Research subject areas:
Peace-building, reconciliation, conflict transformation, Arts, Culture and Media, visual, participatory and arts based methods
Dr Tiffany Fairey is a Research Associate in the Department of War Studies at Kings College London. She has worked for 20 years with participatory visual arts and media as a researcher, practitioner and educator. Co-founder and director (1999-2009) of PhotoVoice, she has been involved in more than 40 participatory photography and digital media projects with communities and partners in the UK and internationally. Her research is concerned with inter-disciplinary enquiry into the ethics and impact of participatory visual work and arts-based interventions and research methods in post-conflict, conflict transformation and community settings.
Since 2017 Fairey has worked as a Research Associate on the AHRC / GCRF funded, ‘Art & Reconciliation’, exploring the role of the arts and artists in reconciliation processes. She is also PI of Changing the Story BiH / Youth Speaks, a youth driven participatory film-making project in Bosnia and Herzegovina. In these projects she is especially concerned with the role of arts and media in inclusive peace-building from below. Her PhD research sought to re-frame the promise of participatory photography, problematizing its claims to ‘empower’, ‘give voice’ and enable social change by re-imaging its critical and emancipatory potential through longitudinal research and case-studies of projects in the UK, Nepal and Peru. Her publications include practitioner resources on participatory and therapeutic photography and academic articles on the politics of voice in participatory visual projects, evaluating the impact of arts interventions and participatory arts and peace-building.
Fairey holds a PhD in Visual Sociology (Goldsmiths College), a post-graduate diploma in Community Arts (Goldsmiths College) and an MA in Social Anthropology (Edinburgh University). She lived in Latin America for 9 years. Her work has been recognised with various awards including Best New Charity for PhotoVoice at The Charity Awards (2004) and the Royal Photographic Society’s Hood Medal for outstanding advance in photography for public service (2010).

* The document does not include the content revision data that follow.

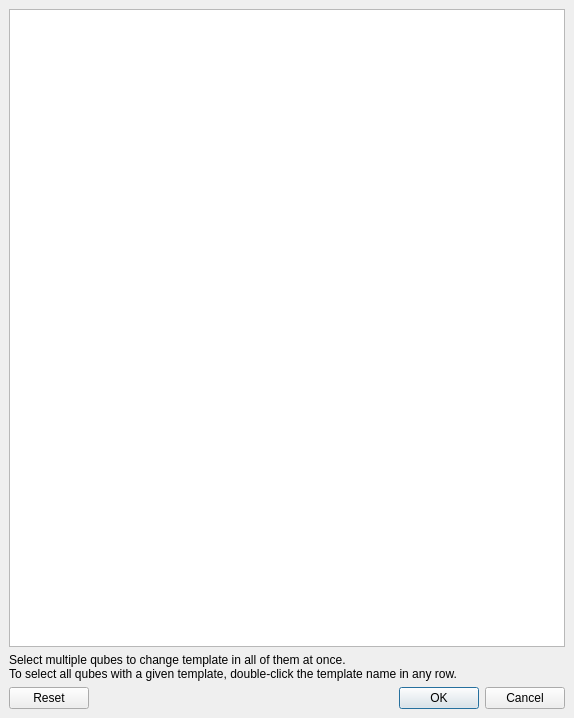
This is ui/templatemanager.ui in QubesOS/qubes-manager as Qt 5 draws it before an edit. The edited form follows.
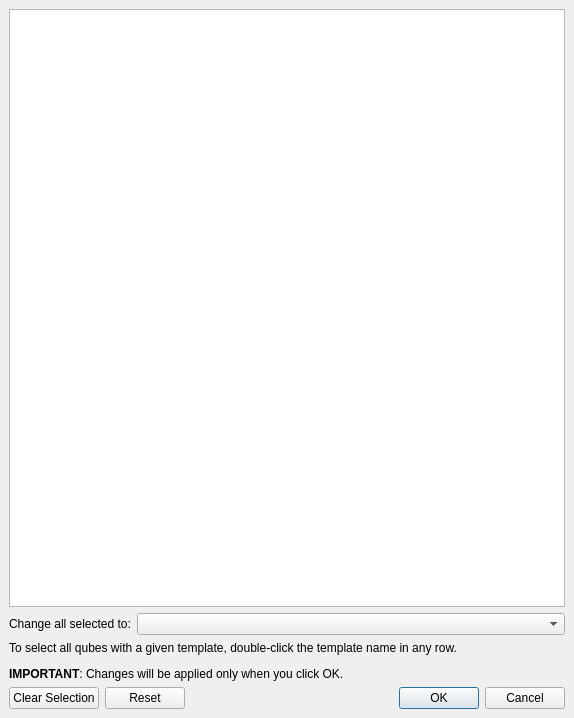
This is the edited form.

Commit message:
Improved template manager UI
changed it to be more intuitive and less annoying.

```diff
--- a/ui/templatemanager.ui
+++ b/ui/templatemanager.ui
@@ -14,6 +14,12 @@
    <string>Template Manager</string>
   </property>
   <widget class="QWidget" name="centralwidget">
+   <property name="sizePolicy">
+    <sizepolicy hsizetype="Preferred" vsizetype="Preferred">
+     <horstretch>0</horstretch>
+     <verstretch>0</verstretch>
+    </sizepolicy>
+   </property>
    <layout class="QGridLayout" name="gridLayout">
     <item row="0" column="0">
      <layout class="QVBoxLayout" name="verticalLayout">
@@ -47,18 +53,44 @@
          <number>4</number>
         </attribute>
         <attribute name="horizontalHeaderStretchLastSection">
-         <bool>false</bool>
+         <bool>true</bool>
         </attribute>
         <attribute name="verticalHeaderVisible">
          <bool>false</bool>
         </attribute>
        </widget>
       </item>
+      <item>
+       <layout class="QHBoxLayout" name="horizontalLayout">
+        <item>
+         <widget class="QLabel" name="label_2">
+          <property name="sizePolicy">
+           <sizepolicy hsizetype="Minimum" vsizetype="Preferred">
+            <horstretch>0</horstretch>
+            <verstretch>0</verstretch>
+           </sizepolicy>
+          </property>
+          <property name="text">
+           <string>Change all selected to:</string>
+          </property>
+         </widget>
+        </item>
+        <item>
+         <widget class="QComboBox" name="change_all_combobox">
+          <property name="sizePolicy">
+           <sizepolicy hsizetype="MinimumExpanding" vsizetype="Fixed">
+            <horstretch>0</horstretch>
+            <verstretch>0</verstretch>
+           </sizepolicy>
+          </property>
+         </widget>
+        </item>
+       </layout>
+      </item>
       <item>
        <widget class="QLabel" name="label">
         <property name="text">
-         <string>Select multiple qubes to change template in all of them at once.
-To select all qubes with a given template, double-click the template name in any row.</string>
+         <string>&lt;html&gt;&lt;head/&gt;&lt;body&gt;&lt;p&gt;To select all qubes with a given template, double-click the template name in any row.&lt;/p&gt;&lt;p&gt;&lt;span style=&quot; font-weight:600;&quot;&gt;IMPORTANT&lt;/span&gt;: Changes will be applied only when you click OK.&lt;/p&gt;&lt;/body&gt;&lt;/html&gt;</string>
         </property>
         <property name="wordWrap">
          <bool>true</bool>
@@ -66,11 +98,22 @@
        </widget>
       </item>
       <item>
-       <widget class="QDialogButtonBox" name="buttonBox">
-        <property name="standardButtons">
-         <set>QDialogButtonBox::Cancel|QDialogButtonBox::Ok|QDialogButtonBox::Reset</set>
-        </property>
-       </widget>
+       <layout class="QHBoxLayout" name="horizontalLayout_2">
+        <item>
+         <widget class="QPushButton" name="clear_selection_button">
+          <property name="text">
+           <string>Clear Selection</string>
+          </property>
+         </widget>
+        </item>
+        <item>
+         <widget class="QDialogButtonBox" name="buttonBox">
+          <property name="standardButtons">
+           <set>QDialogButtonBox::Cancel|QDialogButtonBox::Ok|QDialogButtonBox::Reset</set>
+          </property>
+         </widget>
+        </item>
+       </layout>
       </item>
      </layout>
     </item>
```
Left out of the diff: 4 changed lines with no effect on the pictures. The commit also changes 1 other file.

- Participatory and inclusive peace-building
- Dialogue and conflict transformation
- Reconciliation, healing and trauma
- Visual and action research methods
- Participatory and community arts and media
- Collaborative and participatory (visual) approaches
- Arts evaluation and impact
See here for a full list of publications.
Fairey developed PhotoVoice’s participatory photography training and has run numerous courses on participatory photography methods with visual practitioners, NGOs and universities in the UK and internationally. In addition she has developed courses in Photography for Health Researchers (Kings College London) and Participatory Photography for Peace-builders (Centre for Justice and Peace-building, EMU). She has supervised undergraduate and masters dissertations at London College of Communications and mentored students undertaking participatory visual research in community settings.
Fairey started her career in civil society and community work, founding and building the international charity PhotoVoice. This work was recognised with various awards including winner of best arts and culture charity (The Charity Awards 2003), winner of best new charity (The Charity Awards 2004), winner of Wavemaker Award (2007), shortlisted as Young Philanthropist of the Year (2005) and The Hood Medal for outstanding advance for photography in public service, Royal Photographic Society (2010).
As a researcher her work often involves participatory action research and impact assessment with communities and civil society organisations. Fairey mentors and advises arts practitioners, visual researchers and civil society, community and NGO initiatives on participatory visual projects, monitoring and evaluation and strategic programme development. She is an advisor to Voice of Freedom and is on the advisory board of Post Conflict Research Centre. She was academic reviewer for Save the Children’s research into their image-making, The People in the Pictures, research that has shaped a re-invigorated debate into image-making practices in the NGO sector with the establishment of a sectorial working group that advises NGOs communications professionals on ethical image-making.